Ballet Exercises for Beginners
Ballet is one of the most graceful, yet physically challenging, art forms in the world. Each movement requires strength, coordination and control, and only through years of proper training can a student master the complex and difficult steps required in ballet. Once beginners have mastered the basic movements and techniques, they can begin to link these steps together in choreography, creating a beautiful piece of performance art.
The plié, meaning to bend, is one of the most essential movements for a beginning dancer to understand, since most steps in ballet utilize this movement. A plié can be done in several positions of the feet or even on one leg. Start with your feet turned out in first position, meaning the heels are touching and the toes are pointed out to the sides between 60 to 90 degrees. Slowly and with control, bend the knees without lifting the heels off the ground. The knees should be pointed out to the side. Then straighten the legs and return to the starting position.
Plié exercises are generally done at the barre, but can also be done away from the barre to help with strength, posture and balance.
Tendus and Dégagés
Tendu exercises help beginners to understand the pointed position of the foot that is essential in ballet. Start with the feet in first position and slowly brush the foot along to floor in front of you until your foot is in a pointed position. The foot and leg are turned out and the toe is gently resting on the floor with a strong pointed foot. Return to first position by brushing the toes and foot back along the floor. A tendu, meaning to stretch, can be done to the front, side or back.
A dégagé, meaning to disengage, is similar to a tendu but the toe is raised slightly off the floor. The movement is much quicker and stronger than a tendu, but must be very controlled. Dégagés can also be done to the front, side or back.
Tendu and dégagé exercises are usually done with the barre as part of the warm up, but it is also common to see similar exercises done in the center of the room without the barre to help beginners learn balance, control and coordination.
A relevé, meaning to rise, is when the heels are raised off the floor, either with or without a springing action. When first learning this movement, dancers start with their feet in first position and slowly raise the heels off the ground, then with control press back down to first position. This raised position of the feet is referred to as three-quarter pointe. This movement is also learned at the barre and then brought into the center of the room to work on balance and control.

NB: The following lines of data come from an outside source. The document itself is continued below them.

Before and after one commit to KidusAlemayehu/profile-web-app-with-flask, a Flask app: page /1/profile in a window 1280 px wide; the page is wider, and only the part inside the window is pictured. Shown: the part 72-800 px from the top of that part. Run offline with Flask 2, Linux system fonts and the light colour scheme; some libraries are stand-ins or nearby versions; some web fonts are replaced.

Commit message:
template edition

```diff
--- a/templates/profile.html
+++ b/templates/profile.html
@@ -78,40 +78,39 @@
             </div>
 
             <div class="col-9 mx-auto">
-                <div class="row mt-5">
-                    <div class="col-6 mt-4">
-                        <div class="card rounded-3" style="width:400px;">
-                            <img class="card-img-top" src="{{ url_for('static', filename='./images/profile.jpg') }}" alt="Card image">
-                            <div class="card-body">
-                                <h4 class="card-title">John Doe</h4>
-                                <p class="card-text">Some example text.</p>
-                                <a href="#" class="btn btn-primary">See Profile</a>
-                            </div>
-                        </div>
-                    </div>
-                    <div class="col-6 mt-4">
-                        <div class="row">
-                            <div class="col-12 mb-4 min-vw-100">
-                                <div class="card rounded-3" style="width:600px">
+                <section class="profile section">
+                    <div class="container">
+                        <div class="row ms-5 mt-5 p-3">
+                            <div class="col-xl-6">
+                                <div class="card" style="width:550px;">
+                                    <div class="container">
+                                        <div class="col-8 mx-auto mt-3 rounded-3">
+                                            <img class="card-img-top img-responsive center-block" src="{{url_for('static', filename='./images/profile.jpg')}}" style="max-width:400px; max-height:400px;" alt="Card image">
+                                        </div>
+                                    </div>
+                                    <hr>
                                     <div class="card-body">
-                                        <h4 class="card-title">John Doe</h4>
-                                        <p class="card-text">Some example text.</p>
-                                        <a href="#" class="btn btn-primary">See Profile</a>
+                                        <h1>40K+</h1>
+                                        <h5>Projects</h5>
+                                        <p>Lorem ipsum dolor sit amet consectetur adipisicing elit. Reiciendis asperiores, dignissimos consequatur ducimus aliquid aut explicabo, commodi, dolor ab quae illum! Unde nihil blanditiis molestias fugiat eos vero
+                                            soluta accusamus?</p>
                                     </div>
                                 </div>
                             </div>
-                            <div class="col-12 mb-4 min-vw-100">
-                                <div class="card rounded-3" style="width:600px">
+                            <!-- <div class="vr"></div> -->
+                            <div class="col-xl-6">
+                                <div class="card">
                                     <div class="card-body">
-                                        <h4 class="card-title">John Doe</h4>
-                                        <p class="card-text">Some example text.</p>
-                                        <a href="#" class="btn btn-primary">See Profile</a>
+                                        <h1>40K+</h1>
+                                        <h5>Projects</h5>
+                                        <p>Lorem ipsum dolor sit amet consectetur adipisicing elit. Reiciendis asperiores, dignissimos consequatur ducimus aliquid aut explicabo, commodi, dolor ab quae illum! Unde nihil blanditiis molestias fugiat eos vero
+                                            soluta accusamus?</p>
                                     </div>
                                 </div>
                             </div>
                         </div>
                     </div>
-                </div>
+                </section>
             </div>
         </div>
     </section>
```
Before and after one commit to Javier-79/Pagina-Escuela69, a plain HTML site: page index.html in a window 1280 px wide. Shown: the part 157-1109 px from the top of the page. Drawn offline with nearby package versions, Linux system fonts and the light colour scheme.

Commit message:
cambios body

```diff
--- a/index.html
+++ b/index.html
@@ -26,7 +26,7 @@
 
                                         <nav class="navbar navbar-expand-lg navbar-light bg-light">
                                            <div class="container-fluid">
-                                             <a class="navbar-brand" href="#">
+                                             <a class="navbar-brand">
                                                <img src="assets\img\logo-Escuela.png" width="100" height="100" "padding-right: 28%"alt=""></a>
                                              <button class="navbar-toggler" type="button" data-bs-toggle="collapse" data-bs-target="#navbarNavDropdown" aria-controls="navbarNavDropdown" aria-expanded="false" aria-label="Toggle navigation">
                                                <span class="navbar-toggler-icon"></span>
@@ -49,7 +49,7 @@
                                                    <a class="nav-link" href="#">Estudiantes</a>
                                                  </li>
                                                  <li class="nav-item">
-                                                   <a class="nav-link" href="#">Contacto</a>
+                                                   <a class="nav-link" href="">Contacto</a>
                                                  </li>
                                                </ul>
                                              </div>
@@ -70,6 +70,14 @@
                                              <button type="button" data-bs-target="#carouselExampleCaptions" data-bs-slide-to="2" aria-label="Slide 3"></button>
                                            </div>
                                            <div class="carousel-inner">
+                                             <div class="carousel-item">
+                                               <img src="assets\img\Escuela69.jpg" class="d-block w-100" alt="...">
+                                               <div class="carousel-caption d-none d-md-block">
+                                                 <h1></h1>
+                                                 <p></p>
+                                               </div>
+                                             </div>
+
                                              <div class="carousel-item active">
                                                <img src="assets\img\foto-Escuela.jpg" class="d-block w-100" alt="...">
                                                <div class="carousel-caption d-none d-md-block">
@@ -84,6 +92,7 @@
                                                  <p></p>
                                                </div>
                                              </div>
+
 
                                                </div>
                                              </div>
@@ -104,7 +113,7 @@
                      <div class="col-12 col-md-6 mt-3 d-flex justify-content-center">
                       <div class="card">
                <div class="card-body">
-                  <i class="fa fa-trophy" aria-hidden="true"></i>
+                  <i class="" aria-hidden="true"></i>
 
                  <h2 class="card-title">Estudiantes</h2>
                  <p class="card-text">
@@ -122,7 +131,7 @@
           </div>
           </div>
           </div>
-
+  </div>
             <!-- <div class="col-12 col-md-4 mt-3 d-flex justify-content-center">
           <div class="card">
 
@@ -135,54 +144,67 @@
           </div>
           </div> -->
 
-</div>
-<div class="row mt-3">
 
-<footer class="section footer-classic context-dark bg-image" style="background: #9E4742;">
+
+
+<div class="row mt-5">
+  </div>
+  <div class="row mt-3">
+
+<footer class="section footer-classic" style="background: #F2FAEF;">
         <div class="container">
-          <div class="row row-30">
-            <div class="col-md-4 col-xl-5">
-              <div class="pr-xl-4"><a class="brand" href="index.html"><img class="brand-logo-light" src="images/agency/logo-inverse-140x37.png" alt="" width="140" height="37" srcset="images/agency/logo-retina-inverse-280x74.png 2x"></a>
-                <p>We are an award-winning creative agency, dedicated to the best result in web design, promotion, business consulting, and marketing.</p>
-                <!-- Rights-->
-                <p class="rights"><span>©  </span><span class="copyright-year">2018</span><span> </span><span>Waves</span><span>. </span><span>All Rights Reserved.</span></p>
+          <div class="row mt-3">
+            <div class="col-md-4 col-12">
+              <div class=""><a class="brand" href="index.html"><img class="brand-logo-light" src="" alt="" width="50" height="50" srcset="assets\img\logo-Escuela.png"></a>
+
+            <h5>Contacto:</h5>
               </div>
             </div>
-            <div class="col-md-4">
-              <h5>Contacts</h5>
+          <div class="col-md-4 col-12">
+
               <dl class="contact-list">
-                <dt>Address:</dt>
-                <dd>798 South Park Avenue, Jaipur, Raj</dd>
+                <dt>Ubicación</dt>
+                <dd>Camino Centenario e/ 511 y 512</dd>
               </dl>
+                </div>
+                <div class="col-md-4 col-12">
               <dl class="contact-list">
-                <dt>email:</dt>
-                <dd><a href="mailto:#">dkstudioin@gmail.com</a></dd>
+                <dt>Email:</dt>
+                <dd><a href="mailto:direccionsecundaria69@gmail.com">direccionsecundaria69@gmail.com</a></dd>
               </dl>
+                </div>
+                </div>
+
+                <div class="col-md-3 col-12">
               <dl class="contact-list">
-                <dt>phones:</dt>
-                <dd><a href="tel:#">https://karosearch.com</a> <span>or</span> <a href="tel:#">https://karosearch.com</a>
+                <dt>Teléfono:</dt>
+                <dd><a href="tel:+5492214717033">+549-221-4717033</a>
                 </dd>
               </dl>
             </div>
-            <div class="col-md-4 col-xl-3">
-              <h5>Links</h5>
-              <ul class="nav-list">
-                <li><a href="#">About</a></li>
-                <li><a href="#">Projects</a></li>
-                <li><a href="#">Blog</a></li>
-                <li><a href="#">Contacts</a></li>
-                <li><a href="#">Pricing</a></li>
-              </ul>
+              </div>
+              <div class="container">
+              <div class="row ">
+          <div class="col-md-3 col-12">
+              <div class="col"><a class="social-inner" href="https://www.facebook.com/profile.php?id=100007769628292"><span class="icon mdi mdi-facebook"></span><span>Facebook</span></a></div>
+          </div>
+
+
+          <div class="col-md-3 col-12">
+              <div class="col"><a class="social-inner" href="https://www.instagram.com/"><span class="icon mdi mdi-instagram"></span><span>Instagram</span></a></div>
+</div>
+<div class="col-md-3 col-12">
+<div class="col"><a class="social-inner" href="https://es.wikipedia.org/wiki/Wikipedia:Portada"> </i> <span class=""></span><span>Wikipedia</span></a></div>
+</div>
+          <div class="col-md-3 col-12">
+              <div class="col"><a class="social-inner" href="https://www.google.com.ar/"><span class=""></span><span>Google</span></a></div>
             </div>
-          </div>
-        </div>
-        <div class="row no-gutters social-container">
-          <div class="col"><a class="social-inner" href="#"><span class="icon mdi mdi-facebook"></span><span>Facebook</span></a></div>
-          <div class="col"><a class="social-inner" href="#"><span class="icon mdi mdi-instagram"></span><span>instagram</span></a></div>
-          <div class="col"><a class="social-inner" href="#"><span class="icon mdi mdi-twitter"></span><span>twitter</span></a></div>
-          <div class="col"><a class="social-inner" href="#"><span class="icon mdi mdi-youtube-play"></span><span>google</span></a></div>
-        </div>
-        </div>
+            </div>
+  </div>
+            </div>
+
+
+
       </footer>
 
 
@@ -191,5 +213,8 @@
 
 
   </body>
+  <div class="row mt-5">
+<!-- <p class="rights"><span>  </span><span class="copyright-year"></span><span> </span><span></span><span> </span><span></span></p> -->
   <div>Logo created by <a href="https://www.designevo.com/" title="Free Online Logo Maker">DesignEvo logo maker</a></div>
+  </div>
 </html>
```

Relevés strengthen the feet and calf muscles, and is used as a preparation for pirouettes (turns) and for pointe work.
A sauté, meaning to jump, is the first jumping exercise a beginning dancer will learn. It's a small jump that starts and finishes on two feet. Begin the movement with a plié. Using the momentum of the plié, push off the ground so the feet are fully pointed underneath you in the air. When landing, finish back with the feet in first position and in a controlled plié position. The jump can be repeated from that plié position. All jumps in ballet land in a plié position.
Jumps are traditionally done as part of the center practice, but many teachers ask students to use the barre when they are first learning sautés to help get the body off the ground with the feet in a pointed and turned out position in the air.
Every class will finish with a révérence, which is a bow or curtsy. This acknowledges the work of the teacher and pianist, and is a sign of respect and thanks. A basic révérence can include a step to the side with the other foot placed behind in a pointed position, then a graceful bow or curtsy. This movement is then repeated to the other side.
Elaine Wiltshire has been working as a journalist since 2006 and is now a freelance writer and editor. She trained in Cecchetti ballet for 20 years and is now a certified yoga instructor specializing in yoga for athletes. Wiltshire is also the publisher of Scrum, Ontario's rugby magazine.